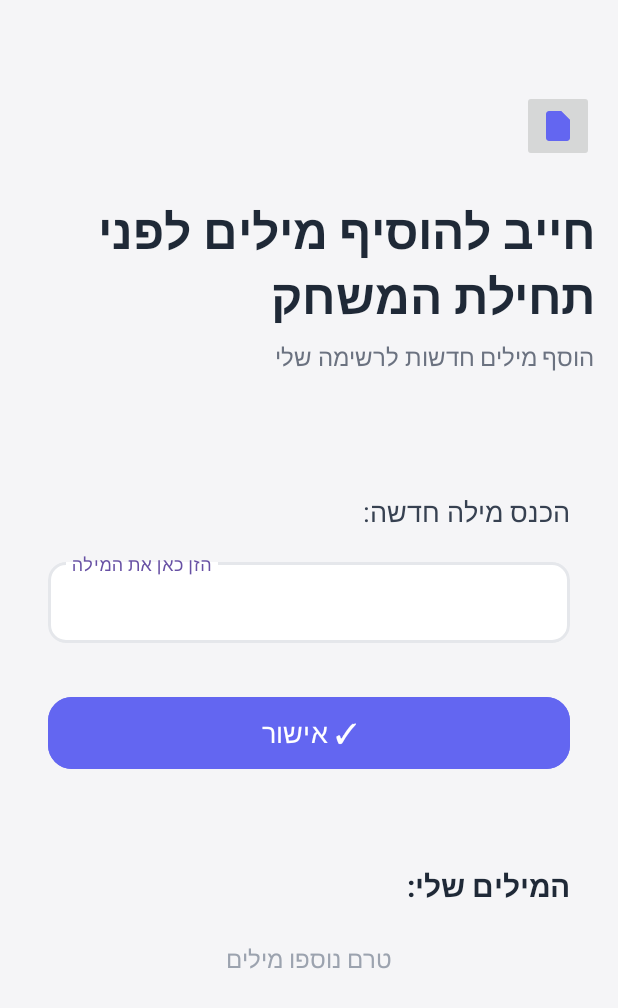
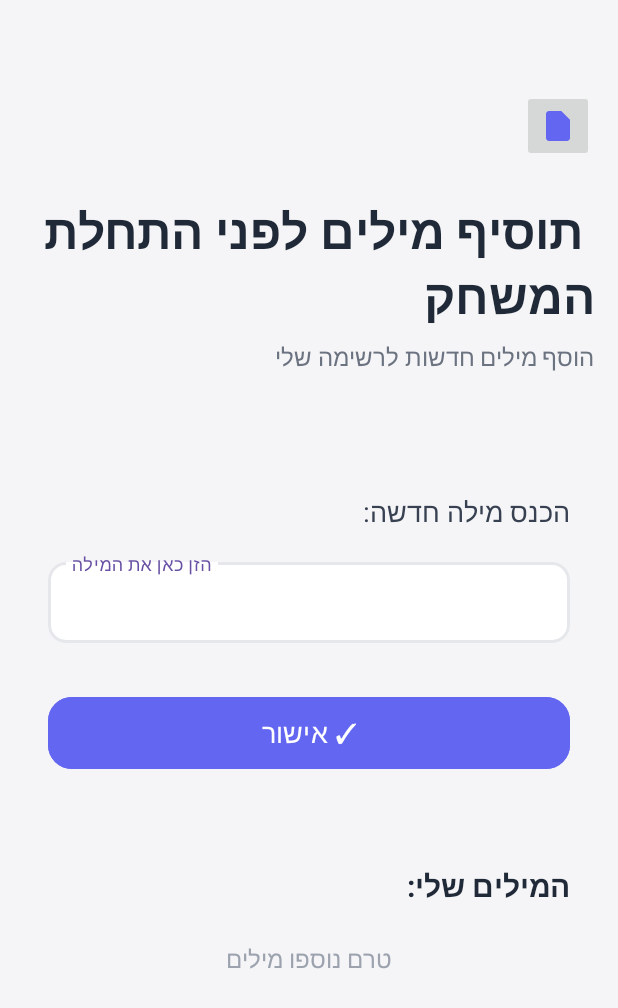
Before and after one commit to INONSEGEV/Hangman-game, an Android app: the screen it shows after launch (addWordsActivity), after a tap on "לחץ כדי להתחיל משחק", on a phone screen of 412 x 824 dp. Shown: the top 1008 px of the screen. Run offline under Robolectric (Android 15) with nearby library versions, the light colour scheme and no system bars; our stand-ins replace FlexboxLayout; 7 statements that could not run were skipped.

Commit message:
תיקון באגים

```diff
--- a/app/src/main/java/com/example/hangmangame/GameActivity.java
+++ b/app/src/main/java/com/example/hangmangame/GameActivity.java
@@ -61,7 +61,7 @@ public class GameActivity extends AppCompatActivity {
         {
             Toast.makeText(this,"",Toast.LENGTH_SHORT);
            Intent i=new Intent(this,addWordsActivity.class);
-           i.putExtra("add","חייב להוסיף מילים לפני תחילת המשחק");
+           i.putExtra("add", " תוסיף מילים לפני התחלת המשחק");
            startActivity(i);
            finish();
 
@@ -253,7 +253,7 @@ public class GameActivity extends AppCompatActivity {
             Toast.makeText(this, "נחשפת המילה: " + selectedWord, Toast.LENGTH_SHORT).show();
             scoreAll++;
             yesWords.add(selectedWord);
-            startNextWord();
+            new android.os.Handler().postDelayed(() -> startNextWord(), 700); // 700ms דיליי
         }
     }
 
@@ -261,7 +261,7 @@ public class GameActivity extends AppCompatActivity {
         Toast.makeText(this, "המילה הייתה: " + selectedWord, Toast.LENGTH_SHORT).show();
         wrongCountAll++;
         noWords.add(selectedWord);
-        startNextWord();
+        new android.os.Handler().postDelayed(() -> startNextWord(), 1500); // 700ms דיליי
     }
     private void saveWords(List<String> words) {
         SharedPreferences prefs = getSharedPreferences(PREFS_NAME, MODE_PRIVATE);
--- a/app/src/main/java/com/example/hangmangame/addWordsActivity.java
+++ b/app/src/main/java/com/example/hangmangame/addWordsActivity.java
@@ -4,6 +4,7 @@ import android.content.Intent;
 import android.content.SharedPreferences;
 import android.os.Bundle;
 import android.view.View;
+import android.view.inputmethod.InputMethodManager;
 import android.widget.Button;
 import android.widget.EditText;
 import android.widget.ImageButton;
@@ -37,7 +38,7 @@ public class addWordsActivity extends AppCompatActivity {
         super.onCreate(savedInstanceState);
         EdgeToEdge.enable(this);
         setContentView(R.layout.activity_add_words);
-
+        hideSystemUI();
         recyclerView = findViewById(R.id.rv_words_list);
         editWord = findViewById(R.id.et_word_input);
         btnAdd = findViewById(R.id.btn_confirm);
@@ -62,6 +63,13 @@ public class addWordsActivity extends AppCompatActivity {
         }
 
         btnAdd.setOnClickListener(v -> {
+            // סגור את המקלדת אם היא פתוחה
+            InputMethodManager imm = (InputMethodManager) getSystemService(INPUT_METHOD_SERVICE);
+            View view = getCurrentFocus();
+            if (view == null) view = new View(this); // במקרה שאין פוקוס
+            imm.hideSoftInputFromWindow(view.getWindowToken(), 0);
+
+            // קוד קיים להוספת מילה
             String newWord = editWord.getText().toString().trim();
             if (!newWord.isEmpty()) {
                 words.add(newWord);
@@ -109,4 +117,12 @@ public class addWordsActivity extends AppCompatActivity {
         }
         return list;
     }
+    private void hideSystemUI() {
+        View decorView = getWindow().getDecorView();
+        decorView.setSystemUiVisibility(
+                View.SYSTEM_UI_FLAG_HIDE_NAVIGATION
+                        | View.SYSTEM_UI_FLAG_FULLSCREEN
+                        | View.SYSTEM_UI_FLAG_IMMERSIVE_STICKY
+        );
+    }
 }
--- a/app/src/main/res/layout/activity_add_words.xml
+++ b/app/src/main/res/layout/activity_add_words.xml
@@ -1,14 +1,18 @@
 <?xml version="1.0" encoding="utf-8"?>
-<androidx.constraintlayout.widget.ConstraintLayout xmlns:android="http://schemas.android.com/apk/res/android"
+<androidx.core.widget.NestedScrollView
+    xmlns:android="http://schemas.android.com/apk/res/android"
     xmlns:app="http://schemas.android.com/apk/res-auto"
-    xmlns:tools="http://schemas.android.com/tools"
-    android:id="@+id/main"
     android:layout_width="match_parent"
     android:layout_height="match_parent"
-    android:background="#F5F5F7"
-    tools:context=".addWordsActivity">
+    android:fillViewport="true"
+    android:background="#F5F5F7">
 
+    <androidx.constraintlayout.widget.ConstraintLayout
+        android:layout_width="match_parent"
+        android:layout_height="wrap_content"
+        android:paddingBottom="32dp">
 
+        <!-- כל ה־Views הקיימים שלך נשמרים כאן -->
         <!-- Header Icon -->
         <ImageButton
             android:id="@+id/btn_save"
@@ -20,8 +24,6 @@
             app:layout_constraintEnd_toEndOf="parent"
             app:layout_constraintTop_toTopOf="parent"
             app:tint="#6366F1" />
-
-    <!-- Example ImageButton -->
 
         <!-- Main Title -->
         <TextView
@@ -49,7 +51,6 @@
             android:textSize="16sp"
             app:layout_constraintEnd_toEndOf="parent"
             app:layout_constraintTop_toBottomOf="@id/tv_main_title" />
-
 
         <!-- Input Section Label -->
         <TextView
@@ -144,21 +145,19 @@
             app:layout_constraintStart_toStartOf="parent"
             app:layout_constraintTop_toBottomOf="@id/tv_my_words_title" />
 
-    <!-- RecyclerView for words list (hidden when empty) -->
+        <!-- RecyclerView for words list (לא לגלילה פנימית) -->
         <androidx.recyclerview.widget.RecyclerView
             android:id="@+id/rv_words_list"
             android:layout_width="0dp"
-        android:layout_height="0dp"
+            android:layout_height="wrap_content"
+            android:nestedScrollingEnabled="false"
+            android:layout_marginTop="16dp"
             android:layout_marginStart="32dp"
-        android:layout_marginTop="16dp"
             android:layout_marginEnd="32dp"
             android:layout_marginBottom="32dp"
-        android:visibility="gone"
-        app:layout_constraintBottom_toBottomOf="parent"
-        app:layout_constraintEnd_toEndOf="parent"
+            app:layout_constraintTop_toBottomOf="@id/tv_my_words_title"
             app:layout_constraintStart_toStartOf="parent"
-        app:layout_constraintTop_toBottomOf="@id/tv_my_words_title"
-         />
-
+            app:layout_constraintEnd_toEndOf="parent"/>
 
     </androidx.constraintlayout.widget.ConstraintLayout>
+</androidx.core.widget.NestedScrollView>
--- a/app/src/main/res/layout/activity_game.xml
+++ b/app/src/main/res/layout/activity_game.xml
@@ -37,8 +37,10 @@
                 android:id="@+id/hangmanView"
                 android:layout_width="match_parent"
                 android:layout_height="0dp"
+                android:background="#FFFFFF"
                 app:layout_constraintTop_toTopOf="parent"
-                app:layout_constraintBottom_toTopOf="@id/gameInfoBar"/>
+                app:layout_constraintBottom_toTopOf="@id/gameInfoBar" />
+
 
 
             <LinearLayout
```
Also changed, not shown: app/src/main/java/com/example/hangmangame/GgActivity.java (+3 -4 lines), app/src/main/java/com/example/hangmangame/HangmanStepDrawView.java (+14 -13 lines), app/src/main/res/layout/word_row.xml (+8 -19 lines). Lines whose indentation alone changed are shown as unchanged.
====================
WHAT TO PRODUCE:
Exactly as they stand, retype all the entries, but omit the pictures.

WRITTEN REPLY:
Before and after one commit to INONSEGEV/Hangman-game, an Android app: the screen it shows after launch (addWordsActivity), after a tap on "לחץ כדי להתחיל משחק", on a phone screen of 412 x 824 dp. Shown: the top 1008 px of the screen. Run offline under Robolectric (Android 15) with nearby library versions, the light colour scheme and no system bars; our stand-ins replace FlexboxLayout; 7 statements that could not run were skipped.

Commit message:
תיקון באגים

```diff
--- a/app/src/main/java/com/example/hangmangame/GameActivity.java
+++ b/app/src/main/java/com/example/hangmangame/GameActivity.java
@@ -61,7 +61,7 @@ public class GameActivity extends AppCompatActivity {
         {
             Toast.makeText(this,"",Toast.LENGTH_SHORT);
            Intent i=new Intent(this,addWordsActivity.class);
-           i.putExtra("add","חייב להוסיף מילים לפני תחילת המשחק");
+           i.putExtra("add", " תוסיף מילים לפני התחלת המשחק");
            startActivity(i);
            finish();
 
@@ -253,7 +253,7 @@ public class GameActivity extends AppCompatActivity {
             Toast.makeText(this, "נחשפת המילה: " + selectedWord, Toast.LENGTH_SHORT).show();
             scoreAll++;
             yesWords.add(selectedWord);
-            startNextWord();
+            new android.os.Handler().postDelayed(() -> startNextWord(), 700); // 700ms דיליי
         }
     }
 
@@ -261,7 +261,7 @@ public class GameActivity extends AppCompatActivity {
         Toast.makeText(this, "המילה הייתה: " + selectedWord, Toast.LENGTH_SHORT).show();
         wrongCountAll++;
         noWords.add(selectedWord);
-        startNextWord();
+        new android.os.Handler().postDelayed(() -> startNextWord(), 1500); // 700ms דיליי
     }
     private void saveWords(List<String> words) {
         SharedPreferences prefs = getSharedPreferences(PREFS_NAME, MODE_PRIVATE);
--- a/app/src/main/java/com/example/hangmangame/addWordsActivity.java
+++ b/app/src/main/java/com/example/hangmangame/addWordsActivity.java
@@ -4,6 +4,7 @@ import android.content.Intent;
 import android.content.SharedPreferences;
 import android.os.Bundle;
 import android.view.View;
+import android.view.inputmethod.InputMethodManager;
 import android.widget.Button;
 import android.widget.EditText;
 import android.widget.ImageButton;
@@ -37,7 +38,7 @@ public class addWordsActivity extends AppCompatActivity {
         super.onCreate(savedInstanceState);
         EdgeToEdge.enable(this);
         setContentView(R.layout.activity_add_words);
-
+        hideSystemUI();
         recyclerView = findViewById(R.id.rv_words_list);
         editWord = findViewById(R.id.et_word_input);
         btnAdd = findViewById(R.id.btn_confirm);
@@ -62,6 +63,13 @@ public class addWordsActivity extends AppCompatActivity {
         }
 
         btnAdd.setOnClickListener(v -> {
+            // סגור את המקלדת אם היא פתוחה
+            InputMethodManager imm = (InputMethodManager) getSystemService(INPUT_METHOD_SERVICE);
+            View view = getCurrentFocus();
+            if (view == null) view = new View(this); // במקרה שאין פוקוס
+            imm.hideSoftInputFromWindow(view.getWindowToken(), 0);
+
+            // קוד קיים להוספת מילה
             String newWord = editWord.getText().toString().trim();
             if (!newWord.isEmpty()) {
                 words.add(newWord);
@@ -109,4 +117,12 @@ public class addWordsActivity extends AppCompatActivity {
         }
         return list;
     }
+    private void hideSystemUI() {
+        View decorView = getWindow().getDecorView();
+        decorView.setSystemUiVisibility(
+                View.SYSTEM_UI_FLAG_HIDE_NAVIGATION
+                        | View.SYSTEM_UI_FLAG_FULLSCREEN
+                        | View.SYSTEM_UI_FLAG_IMMERSIVE_STICKY
+        );
+    }
 }
--- a/app/src/main/res/layout/activity_add_words.xml
+++ b/app/src/main/res/layout/activity_add_words.xml
@@ -1,14 +1,18 @@
 <?xml version="1.0" encoding="utf-8"?>
-<androidx.constraintlayout.widget.ConstraintLayout xmlns:android="http://schemas.android.com/apk/res/android"
+<androidx.core.widget.NestedScrollView
+    xmlns:android="http://schemas.android.com/apk/res/android"
     xmlns:app="http://schemas.android.com/apk/res-auto"
-    xmlns:tools="http://schemas.android.com/tools"
-    android:id="@+id/main"
     android:layout_width="match_parent"
     android:layout_height="match_parent"
-    android:background="#F5F5F7"
-    tools:context=".addWordsActivity">
+    android:fillViewport="true"
+    android:background="#F5F5F7">
 
+    <androidx.constraintlayout.widget.ConstraintLayout
+        android:layout_width="match_parent"
+        android:layout_height="wrap_content"
+        android:paddingBottom="32dp">
 
+        <!-- כל ה־Views הקיימים שלך נשמרים כאן -->
         <!-- Header Icon -->
         <ImageButton
             android:id="@+id/btn_save"
@@ -20,8 +24,6 @@
             app:layout_constraintEnd_toEndOf="parent"
             app:layout_constraintTop_toTopOf="parent"
             app:tint="#6366F1" />
-
-    <!-- Example ImageButton -->
 
         <!-- Main Title -->
         <TextView
@@ -49,7 +51,6 @@
             android:textSize="16sp"
             app:layout_constraintEnd_toEndOf="parent"
             app:layout_constraintTop_toBottomOf="@id/tv_main_title" />
-
 
         <!-- Input Section Label -->
         <TextView
@@ -144,21 +145,19 @@
             app:layout_constraintStart_toStartOf="parent"
             app:layout_constraintTop_toBottomOf="@id/tv_my_words_title" />
 
-    <!-- RecyclerView for words list (hidden when empty) -->
+        <!-- RecyclerView for words list (לא לגלילה פנימית) -->
         <androidx.recyclerview.widget.RecyclerView
             android:id="@+id/rv_words_list"
             android:layout_width="0dp"
-        android:layout_height="0dp"
+            android:layout_height="wrap_content"
+            android:nestedScrollingEnabled="false"
+            android:layout_marginTop="16dp"
             android:layout_marginStart="32dp"
-        android:layout_marginTop="16dp"
             android:layout_marginEnd="32dp"
             android:layout_marginBottom="32dp"
-        android:visibility="gone"
-        app:layout_constraintBottom_toBottomOf="parent"
-        app:layout_constraintEnd_toEndOf="parent"
+            app:layout_constraintTop_toBottomOf="@id/tv_my_words_title"
             app:layout_constraintStart_toStartOf="parent"
-        app:layout_constraintTop_toBottomOf="@id/tv_my_words_title"
-         />
-
+            app:layout_constraintEnd_toEndOf="parent"/>
 
     </androidx.constraintlayout.widget.ConstraintLayout>
+</androidx.core.widget.NestedScrollView>
--- a/app/src/main/res/layout/activity_game.xml
+++ b/app/src/main/res/layout/activity_game.xml
@@ -37,8 +37,10 @@
                 android:id="@+id/hangmanView"
                 android:layout_width="match_parent"
                 android:layout_height="0dp"
+                android:background="#FFFFFF"
                 app:layout_constraintTop_toTopOf="parent"
-                app:layout_constraintBottom_toTopOf="@id/gameInfoBar"/>
+                app:layout_constraintBottom_toTopOf="@id/gameInfoBar" />
+
 
 
             <LinearLayout
```
Also changed, not shown: app/src/main/java/com/example/hangmangame/GgActivity.java (+3 -4 lines), app/src/main/java/com/example/hangmangame/HangmanStepDrawView.java (+14 -13 lines), app/src/main/res/layout/word_row.xml (+8 -19 lines). Lines whose indentation alone changed are shown as unchanged.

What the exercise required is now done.